Where do we feel safest?

In our homes?

In our schools?

At the grocery store? Mall?

I guess it really all depends on your surroundings. Whether or not you’re in a secure neighbourhood or in a good school system. Location Location Location.

Next – what you’re safe from is another issue. Safety from the “bad guys”, weapons, accidents all also vary.

With the five year anniversary of the Sandy Hook school shootings upon us, does this have any one who stated a school as a safe place second guessing themselves?

Since incidents such as Sandy Hook, or Columbine and many other school shootings that have taken place – security has definitely been ramped up. It is now not uncommon to see police officers roaming the halls. Video surveillance has been upgraded and intensified. With the addition of students practicing fire drills, participating in lockdown drills in the event of an attack is now part of the new normal as well. Granted – living in a smaller Canadian town, I may not speak for all schools being subject to this newer precaution. As with anything to do with security – a Threat and Risk assessment would be done to weigh the importance of a lockdown procedure.

Just as whether or not police presence in specific schools would be justifiable or not.

School security varies in extremes. This is all mainly down to the location factor. While a school in the middle of a rural remote area of the country would have very little security measures outside of dealing with your child bully and your other average adolescent ‘crime’, an inner city school in a rougher area may have students walking through metal detectors to start their day.

Is this right? No. These are children. They shouldn’t have to be subjected to the behaviour that warrants this intense scrutiny. Is it necessary? Possibly. If you had no other option but to have your child at this school due to logistics or economic social standing – would you not want to ensure they are as protected as possible?

Threat and risk assessment.

You don’t have to be a security professional to conduct your own assessment – and I assure you that you do such a thing every day just getting out of bed. Whether you’re mentally cognizant of it or not – You weigh the plus’ and minus’ of your actions. Having a security professionals opinion obviously helps insecurity detail these matters as they should be more aware of issues and non issues within the area. Luckily, when it comes down to where you send your child to school – or if you go to the grocery store or mall for that matter, the guess work has been done for you. All that matters is if you feel comfortable or not.

Security is there to make you comfortable. While at times it can come off as overbearing and potentially make you self conscious of your surroundings, knowing that there is someone there to protect you is an added layer of comfort.

So when you go out in public, or send your child to that school with maximum level security – you know that things might happen. But security is there to prevent incidents, or in the very least, ideally soften the blow.

Now this all being said – when you go back to Sandy Hook or Columbine, these weren’t high threat areas with any known security issues.

Can we prevent such attacks again? Most likely not.

The Sandy Hook shootings took place by a mentally unstable individual.

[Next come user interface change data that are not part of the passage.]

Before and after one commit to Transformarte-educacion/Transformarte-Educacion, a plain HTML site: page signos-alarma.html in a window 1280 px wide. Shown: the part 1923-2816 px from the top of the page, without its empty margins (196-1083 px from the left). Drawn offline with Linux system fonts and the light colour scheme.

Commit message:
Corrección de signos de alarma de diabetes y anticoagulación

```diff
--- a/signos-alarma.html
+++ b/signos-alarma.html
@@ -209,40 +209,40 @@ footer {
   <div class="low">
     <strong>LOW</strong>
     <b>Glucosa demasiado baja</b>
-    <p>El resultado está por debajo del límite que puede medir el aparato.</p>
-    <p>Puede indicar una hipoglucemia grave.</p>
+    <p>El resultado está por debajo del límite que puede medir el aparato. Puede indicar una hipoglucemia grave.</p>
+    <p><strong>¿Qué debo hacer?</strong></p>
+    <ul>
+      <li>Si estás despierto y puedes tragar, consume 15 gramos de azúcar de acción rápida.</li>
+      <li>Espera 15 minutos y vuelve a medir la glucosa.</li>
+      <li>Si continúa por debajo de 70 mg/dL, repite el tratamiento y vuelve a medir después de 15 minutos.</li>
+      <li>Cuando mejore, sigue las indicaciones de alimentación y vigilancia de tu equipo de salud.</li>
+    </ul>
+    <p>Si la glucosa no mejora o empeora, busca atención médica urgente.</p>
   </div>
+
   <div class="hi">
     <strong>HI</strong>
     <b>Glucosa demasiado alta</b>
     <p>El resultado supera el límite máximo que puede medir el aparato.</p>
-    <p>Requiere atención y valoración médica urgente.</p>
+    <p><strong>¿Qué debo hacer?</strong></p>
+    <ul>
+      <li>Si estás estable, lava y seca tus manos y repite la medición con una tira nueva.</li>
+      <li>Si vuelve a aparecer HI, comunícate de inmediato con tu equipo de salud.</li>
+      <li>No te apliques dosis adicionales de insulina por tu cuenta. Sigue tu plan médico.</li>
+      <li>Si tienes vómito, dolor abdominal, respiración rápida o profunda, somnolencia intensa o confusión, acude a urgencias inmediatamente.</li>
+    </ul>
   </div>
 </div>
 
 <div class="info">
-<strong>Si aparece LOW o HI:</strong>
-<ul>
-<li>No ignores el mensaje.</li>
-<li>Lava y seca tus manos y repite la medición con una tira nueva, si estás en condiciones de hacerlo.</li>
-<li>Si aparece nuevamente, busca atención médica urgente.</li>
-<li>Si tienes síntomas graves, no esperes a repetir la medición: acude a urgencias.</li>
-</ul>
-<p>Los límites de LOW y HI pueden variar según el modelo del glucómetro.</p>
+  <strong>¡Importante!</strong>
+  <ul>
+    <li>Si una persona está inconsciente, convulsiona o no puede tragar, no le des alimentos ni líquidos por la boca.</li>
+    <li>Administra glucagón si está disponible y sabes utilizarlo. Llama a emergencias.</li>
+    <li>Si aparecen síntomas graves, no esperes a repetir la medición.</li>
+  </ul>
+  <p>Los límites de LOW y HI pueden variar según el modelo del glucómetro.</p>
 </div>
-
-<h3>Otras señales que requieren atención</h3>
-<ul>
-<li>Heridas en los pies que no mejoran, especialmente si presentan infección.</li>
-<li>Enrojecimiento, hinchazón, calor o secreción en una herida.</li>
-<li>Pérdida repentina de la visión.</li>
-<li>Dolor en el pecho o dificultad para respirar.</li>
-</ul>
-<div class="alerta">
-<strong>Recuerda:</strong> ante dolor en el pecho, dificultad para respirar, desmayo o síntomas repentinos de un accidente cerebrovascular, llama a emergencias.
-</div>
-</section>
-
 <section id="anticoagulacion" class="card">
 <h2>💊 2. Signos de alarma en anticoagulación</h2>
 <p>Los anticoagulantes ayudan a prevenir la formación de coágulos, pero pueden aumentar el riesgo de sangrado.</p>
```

Unfortunately this is one of the most difficult things to protect against. Theoretically – these type of people could strike anytime, any where, with no reason or warning.

Do we walk around in kevlar vests and bubble suits to protect ourselves against the not probable? Most likely no.

Nor do we implement costly security systems against something that is most likely not going to happen.

Its a horrible situation to be in or deal with.

While countless lives have been lost due to these circumstances, short of living in an armed guard society, there are few security resources available to constantly protect against the unexpected.

This is where programs that help these individuals step in and step up. Programs that protect these people from not only others – but themselves. Prevention is key.

In the meantime, keep in tune with your surroundings and with the individuals that surround you. If we feel comfortable or not are the things that must set the tone for our personal security. Outside of that – keeping faith in the security professionals that have a duty to protect us is what should help us sleep a little better at night.

Guest Blogger Rayna Davies

Rayna Davies is a graduate and practitioner of Business Management.  She has developed an expertise in blogging, covering subjects like travel, world events and security.  Having grown up with a father who has developed an expertise in Physical Security and Executive Protection in the RCMP and two major corporations, she has personally observed and experienced many security details.  These experiences have included personally meeting HM Queen Elizabeth, Prime Minister Jean Chretien and many celebrities.  She presently assists Sentinel Security in Executive Protection workshops and guest blogging and also assists Gloprosec Preventative Services in Intelligence gathering and Business Administration.  Her passions include World travel, having visited every continent.  She currently is on maternity leave and providing daily close protection for a baby and a toddler and spending time with her husband who is a Police Officer.